In contrast, modern capitalistic principles of private property rights, unbiased rules that don’t favor some over others, and free trade create the conditions for upward mobility wherein those at the bottom have significant opportunities to advance themselves economically. In these circumstances, the amount of wealth grows and is actually spread around, even to the poorest among us.

In the relatively short period of time that the advanced world has been even partially adopting these principles, the results have been beyond what any ancient person could have imagined. Bailey and Tupy, in their book Ten Global Trends Every Smart Person Should Know, refer to this period as “The Great Enrichment” and detail its effects: “Since 1820, the size of the world’s economy has grown more than a hundredfold.” When compared to the largely stagnant growth of the previous 1,800 years, this number is even more incredible than it sounds at first blush. Despite what progressive critics of free markets might suggest, this growth has not only benefited the super wealthy. Bailey and Tupy contrast the estimated percent of the world’s population suffering in extreme poverty in 1820 (nearly 84%) to that same figure in 1910 (66%), 1950 (55%), 1981 (42%), and 2018 (8.6%). In short, capitalism has been a monumental benefit to the poor.

However, it is not enough for Christians to understand why being rich in the first century was tied up with the violent exploitation of the poor. We also ought to be able to diagnose this same moral sickness when we see it in our time and place. Economist Milton Friedman gives those in favor of free markets the language needed to distinguish ourselves from the backwards-looking proponents of industry working hand in glove with government:

You must separate out being “pro free-enterprise” from being “pro-business…” Almost every businessman is in favor of free enterprise for everybody else, but special privilege and special government protection for himself. As a result, they have been a major force in undermining the free enterprise system. Stop kidding yourself into thinking you can use the business community as a way to promote free enterprise. Unfortunately, most of them are not our friends in that respect.
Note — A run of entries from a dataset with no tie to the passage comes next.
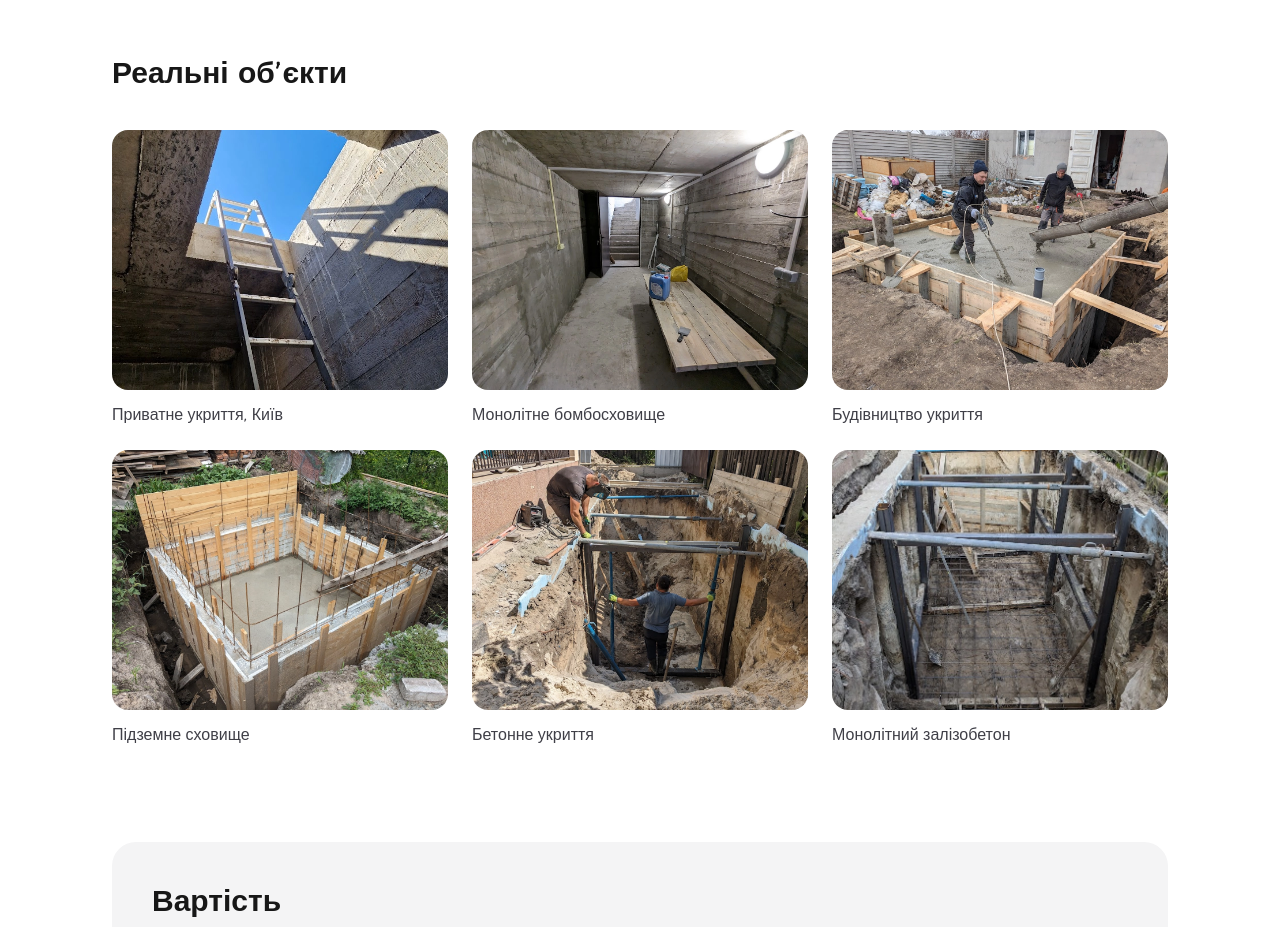
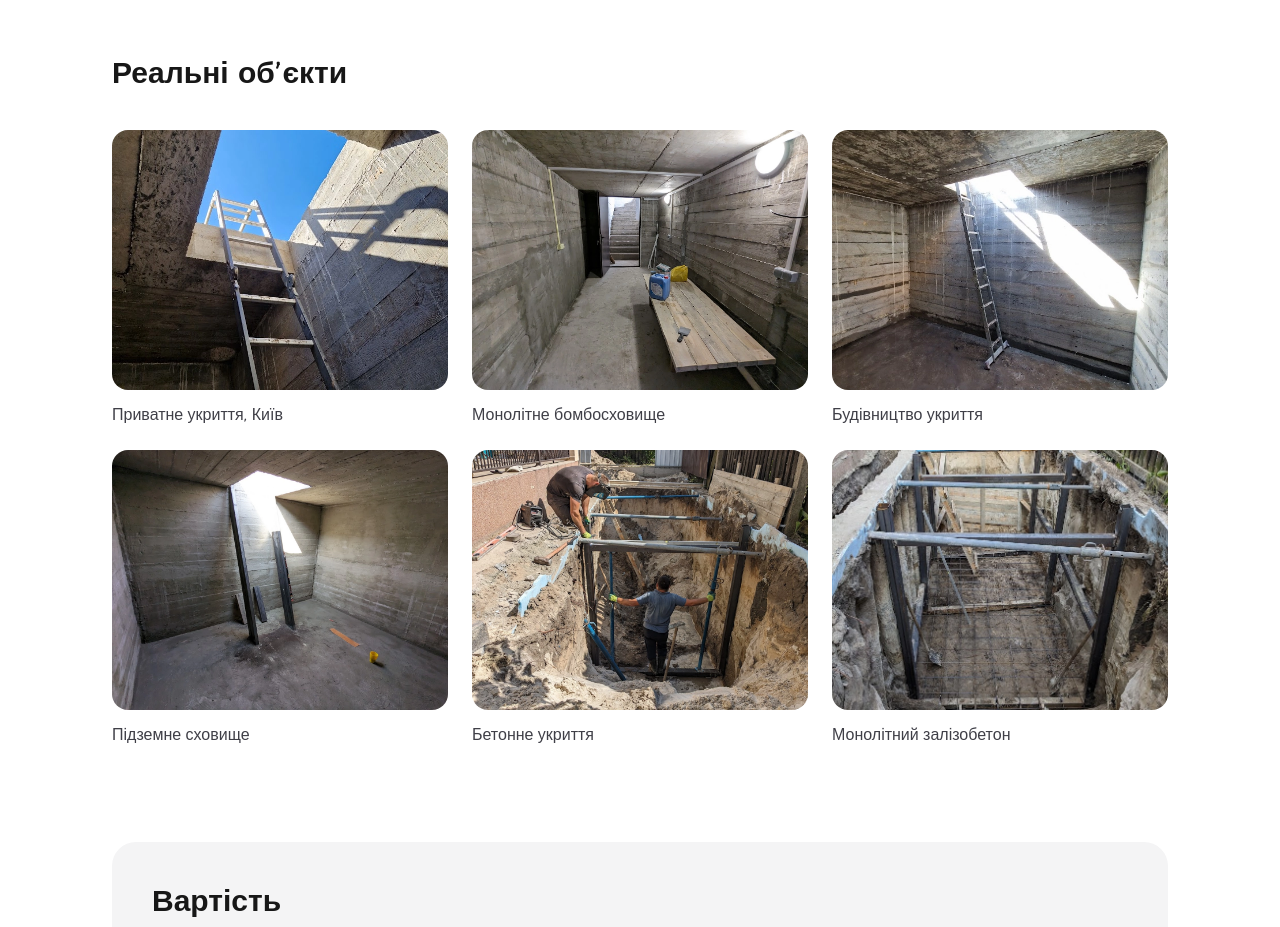
Before and after one commit to DenysKavun/beton-new, a Next.js app: page /bomboshovyshcha in a window 1280 px wide. Shown: the part 2300-3227 px from the top of the page. Built offline with nearby package versions, Linux system fonts and the light colour scheme.

Commit message:
Update ShelterGallery.tsx

```diff
--- a/app/components/ShelterGallery.tsx
+++ b/app/components/ShelterGallery.tsx
@@ -17,11 +17,11 @@ const shelters: Shelter[] = [
     title: 'Монолітне бомбосховище',
   },
   {
-    src: '/projects/shelters/shelter3.webp',
+    src: '/projects/shelters/shelter12.webp',
     title: 'Будівництво укриття',
   },
   {
-    src: '/projects/shelters/shelter4.webp',
+    src: '/projects/shelters/shelter10.webp',
     title: 'Підземне сховище',
   },
   {
```
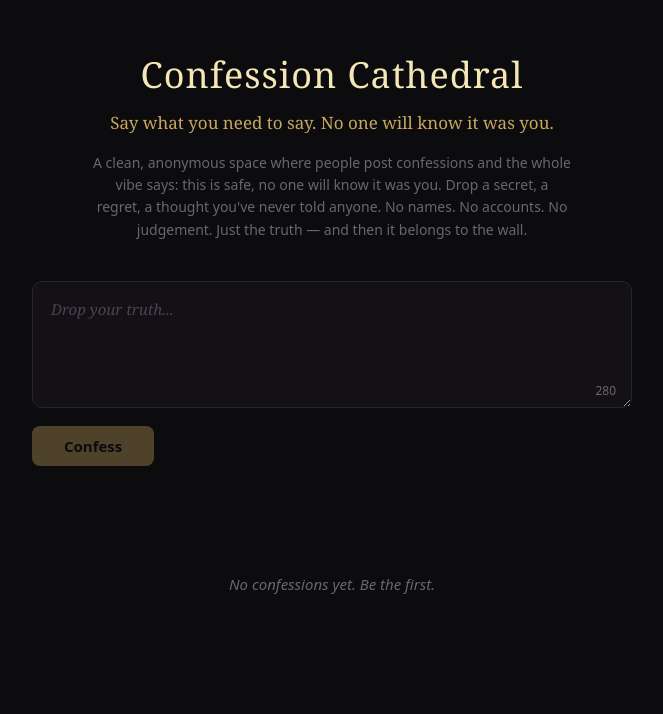
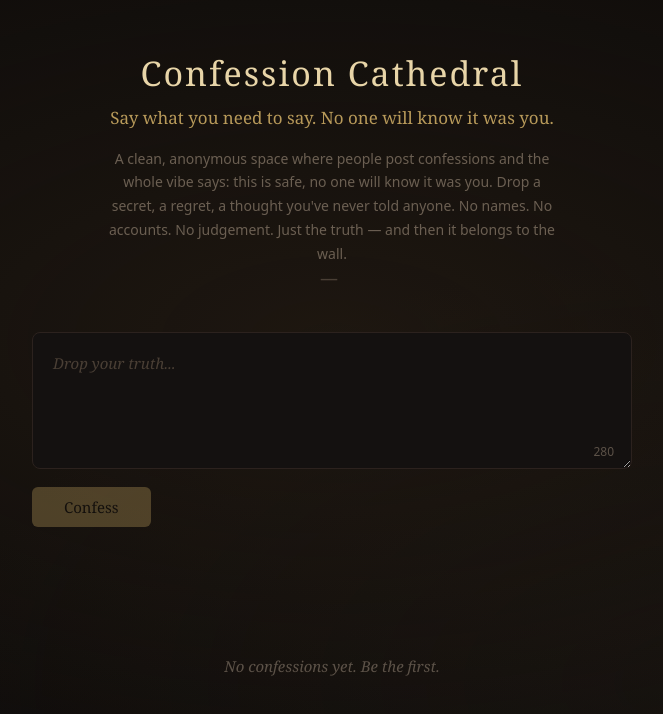
Before and after one commit to Mrreubs/confession_cathedral, a React (Vite) app: page / in a window 1280 px wide. Shown: the top 714 px of the page, without its empty margins (308-971 px from the left). Built offline with nearby package versions, Linux system fonts and the light colour scheme.

Commit message:
Redesign: warm quiet-corner atmosphere with vignette gradient, warmer palette, softer cards

```diff
--- a/src/App.css
+++ b/src/App.css
@@ -12,17 +12,27 @@
 
 .app-header h1 {
   font-family: 'Georgia', 'Times New Roman', serif;
-  font-size: 36px;
+  font-size: 34px;
   font-weight: 400;
-  color: #f5e6b8;
-  letter-spacing: 1px;
-  margin: 0 0 8px;
+  color: #e8d5a8;
+  letter-spacing: 2px;
+  margin: 0 0 6px;
+}
+
+.app-header::after {
+  content: '\2014';
+  display: block;
+  color: #4a3f35;
+  font-size: 18px;
+  letter-spacing: 6px;
+  margin-bottom: 20px;
 }
 
 .app-subtitle {
   font-family: 'Georgia', 'Times New Roman', serif;
   font-size: 17px;
-  color: #c9a85e;
+  font-weight: 400;
+  color: #b89a5a;
   margin: 0 0 16px;
   line-height: 1.5;
 }
@@ -30,9 +40,9 @@
 .app-intro {
   font-family: system-ui, 'Segoe UI', Roboto, sans-serif;
   font-size: 14px;
-  color: #6b6570;
-  line-height: 1.6;
-  max-width: 480px;
+  color: #6b5f52;
+  line-height: 1.7;
+  max-width: 460px;
   margin: 0 auto;
 }
 
--- a/src/components/ConfessionCard.css
+++ b/src/components/ConfessionCard.css
@@ -10,28 +10,29 @@
 }
 
 .confession-card {
-  background: #131016;
-  border: 1px solid #2a2330;
-  border-radius: 10px;
-  padding: 18px 22px;
-  margin-bottom: 14px;
-  animation: fadeIn 0.4s ease-out;
-  box-shadow: 0 2px 8px rgba(0, 0, 0, 0.3);
+  background: #141110;
+  border: 1px solid #2c221e;
+  border-radius: 8px;
+  padding: 20px 24px;
+  margin-bottom: 12px;
+  animation: fadeIn 0.5s ease-out;
+  box-shadow: 0 1px 4px rgba(0, 0, 0, 0.4);
 }
 
 .confession-text {
   font-family: 'Georgia', 'Times New Roman', serif;
   font-size: 16px;
-  line-height: 1.55;
-  color: #e8e0d0;
-  margin: 0 0 10px;
+  line-height: 1.65;
+  color: #e4d9c8;
+  margin: 0 0 12px;
   word-break: break-word;
   white-space: pre-wrap;
 }
 
 .confession-time {
   font-family: system-ui, 'Segoe UI', Roboto, sans-serif;
-  font-size: 12px;
-  color: #6b6570;
-  letter-spacing: 0.3px;
+  font-size: 11px;
+  color: #5c5248;
+  letter-spacing: 0.5px;
+  text-transform: uppercase;
 }
--- a/src/components/ConfessionFeed.css
+++ b/src/components/ConfessionFeed.css
@@ -5,9 +5,10 @@
 
 .feed-empty {
   text-align: center;
-  padding: 60px 20px;
-  color: #6b6570;
-  font-family: system-ui, 'Segoe UI', Roboto, sans-serif;
+  padding: 80px 20px;
+  color: #5c5248;
+  font-family: 'Georgia', 'Times New Roman', serif;
   font-size: 15px;
   font-style: italic;
+  line-height: 1.6;
 }
--- a/src/components/ConfessionForm.css
+++ b/src/components/ConfessionForm.css
@@ -10,36 +10,37 @@
 .confession-textarea {
   width: 100%;
   box-sizing: border-box;
-  padding: 16px 60px 16px 18px;
-  border: 1px solid #2a2330;
-  border-radius: 10px;
-  background: #131016;
-  color: #e8e0d0;
+  padding: 18px 60px 18px 20px;
+  border: 1px solid #2c221e;
+  border-radius: 8px;
+  background: #141110;
+  color: #e4d9c8;
   font-family: 'Georgia', 'Times New Roman', serif;
   font-size: 15px;
-  line-height: 1.55;
+  line-height: 1.65;
   resize: vertical;
-  min-height: 90px;
+  min-height: 100px;
   outline: none;
-  transition: border-color 0.2s;
+  transition: border-color 0.3s, box-shadow 0.3s;
 }
 
 .confession-textarea::placeholder {
-  color: #4a4450;
+  color: #4a3f35;
   font-style: italic;
 }
 
 .confession-textarea:focus {
-  border-color: #c9a85e;
+  border-color: #b89a5a;
+  box-shadow: 0 0 0 1px rgba(184, 154, 90, 0.15);
 }
 
 .char-counter {
   position: absolute;
   bottom: 14px;
-  right: 16px;
+  right: 18px;
   font-family: system-ui, 'Segoe UI', Roboto, sans-serif;
   font-size: 12px;
-  color: #6b6570;
+  color: #5c5248;
   transition: color 0.2s;
 }
 
@@ -59,18 +60,17 @@
   display: inline-block;
   padding: 10px 32px;
   border: none;
-  border-radius: 8px;
-  background: #c9a85e;
-  color: #0a0a0f;
-  font-family: system-ui, 'Segoe UI', Roboto, sans-serif;
+  border-radius: 6px;
+  background: #b89a5a;
+  color: #0d0b0a;
+  font-family: 'Georgia', 'Times New Roman', serif;
   font-size: 15px;
-  font-weight: 600;
   cursor: pointer;
-  transition: background 0.2s, opacity 0.2s;
+  transition: background 0.25s, opacity 0.25s;
 }
 
 .submit-btn:hover:not(:disabled) {
-  background: #dcc07a;
+  background: #d4b87a;
 }
 
 .submit-btn:disabled {
@@ -91,10 +91,11 @@
 
 .acknowledgment {
   font-family: 'Georgia', 'Times New Roman', serif;
-  font-size: 15px;
-  color: #c9a85e;
+  font-size: 14px;
+  color: #b89a5a;
   text-align: center;
-  margin: 16px 0 0;
-  animation: riseUp 0.5s ease-out;
+  margin: 18px 0 0;
+  animation: riseUp 0.6s ease-out;
   font-style: italic;
+  line-height: 1.5;
 }
--- a/src/index.css
+++ b/src/index.css
@@ -8,8 +8,8 @@
   font-family: system-ui, 'Segoe UI', Roboto, sans-serif;
   font-size: 16px;
   line-height: 1.5;
-  color: #e8e0d0;
-  background: #0c0b0e;
+  color: #e4d9c8;
+  background: #0d0b0a;
   color-scheme: dark;
   -webkit-font-smoothing: antialiased;
   -moz-osx-font-smoothing: grayscale;
@@ -17,6 +17,11 @@
 
 body {
   margin: 0;
+  min-height: 100svh;
+  background:
+    radial-gradient(ellipse 80% 60% at 50% 40%, rgba(40, 30, 20, 0.6) 0%, transparent 100%),
+    radial-gradient(ellipse 60% 50% at 80% 80%, rgba(30, 25, 20, 0.4) 0%, transparent 100%),
+    #0d0b0a;
 }
 
 #root {
```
Much like the Roman elites of Jesus’s day, corporations which lobby politicians for special favors are confiscating money from the rest of us (or otherwise rigging the market) to grow their own profits. They obstruct the free, non-coercive, and wide distribution of resources to all that free markets facilitate. How hard it is for such people to enter the kingdom of God!

Of course there are limits to what even free enterprise can do. Not every economic hardship is the result of bad policy. Illness, disability, disaster, and other unforeseen challenges place humans in need; Christians in particular should be a generous people looking for opportunities to help others—not only to heed Jesus’s exhortation to store up treasures in heaven where they will be of more eternal benefit to us, but because we desire to live in a society where neighbors love each other enough to help meet each other’s needs.

But if we’re serious about alleviating the hardships of others, one essential component for doing so—one which will cost us nothing but will do both ourselves and our neighbors a lot of good—is advocating for free markets.

Additional Reading:

Rendering Unto Caesar: Was Jesus A Socialist? by Lawrence W. Reed

The Myth of Christianity’s ‘Socialist Roots’ by Lawrence W. Reed & Burton W. Folsom

  • Cody Cook is a theology graduate student living near Cincinnati, Ohio.